Several days ago, I posted the "finished" version of a couple of large pastel paintings I did on-location. One obviously needed more work, and it provoked a number of useful comments. (To be sure, I have actually taken scissors to the painting and cut it in half. I'll post the "new" finished version of this one once I take some good photos of it.) But the one that I thought really was finished also got a lot of comments, especially over in the Wetcanvas.com plein air forum. As a reminder, here's the painting (9x24):
Some folks had a problem with the foreground hill, claiming it read more like a staircase or pathway into the distance rather than like a little hill. One commentor suggested that changing the shape so it wasn't triangular would solve the problem. Well, I can't do that because it's a well-known landform, and the local residents would get upset if I just took a backhoe to it. Others suggested hardening lines, darkening shadows, etc., to correct the illusion. Or move it to the left a bit so it didn't point so directly into the distance.
One suggestion I made was to remove the hill entirely. The reason I suggested this is that there is probably some point near where I painted where I could have had a very similar view, but without the hill. I'm not sure the hill is entirely necessary. So this morning I ran the image through the Photoshop mill, and below is the result. I find Photoshop a really useful tool in these cases. Hasty erasures or cuts with scissors are impossible to "undo" otherwise.

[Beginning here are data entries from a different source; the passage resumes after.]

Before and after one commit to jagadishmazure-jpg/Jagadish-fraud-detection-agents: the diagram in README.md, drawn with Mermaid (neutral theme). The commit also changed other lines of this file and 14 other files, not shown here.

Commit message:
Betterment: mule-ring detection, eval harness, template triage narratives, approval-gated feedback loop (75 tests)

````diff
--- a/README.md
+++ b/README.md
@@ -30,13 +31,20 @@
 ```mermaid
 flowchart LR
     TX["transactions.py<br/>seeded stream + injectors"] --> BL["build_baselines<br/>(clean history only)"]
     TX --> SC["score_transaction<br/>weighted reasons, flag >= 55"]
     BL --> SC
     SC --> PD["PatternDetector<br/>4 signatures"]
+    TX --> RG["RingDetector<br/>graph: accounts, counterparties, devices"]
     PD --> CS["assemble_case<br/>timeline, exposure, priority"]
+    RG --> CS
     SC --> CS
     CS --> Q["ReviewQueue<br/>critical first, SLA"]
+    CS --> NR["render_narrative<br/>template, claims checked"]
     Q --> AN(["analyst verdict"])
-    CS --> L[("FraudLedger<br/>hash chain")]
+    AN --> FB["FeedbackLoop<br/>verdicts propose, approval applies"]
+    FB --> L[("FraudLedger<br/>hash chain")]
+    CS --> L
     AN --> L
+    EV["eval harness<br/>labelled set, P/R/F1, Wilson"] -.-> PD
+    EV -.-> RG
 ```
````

I'm interested in hearing your opinion on this piece. Remove the hill, fix it in some way, or just leave the thing alone - your vote counts!
Normally, I wouldn't spend this much time on a plein air painting, But my intention was to get this piece (and the other) as close to completion outdoors as possible. With any plein air piece, large or small, you will run into problems like this that would perhaps be more easily foreseen in the calm and quiet of the studio. And since I have invested considerable time on them, both outdoors and now inside, I'll keep at it. It's a great learning experience!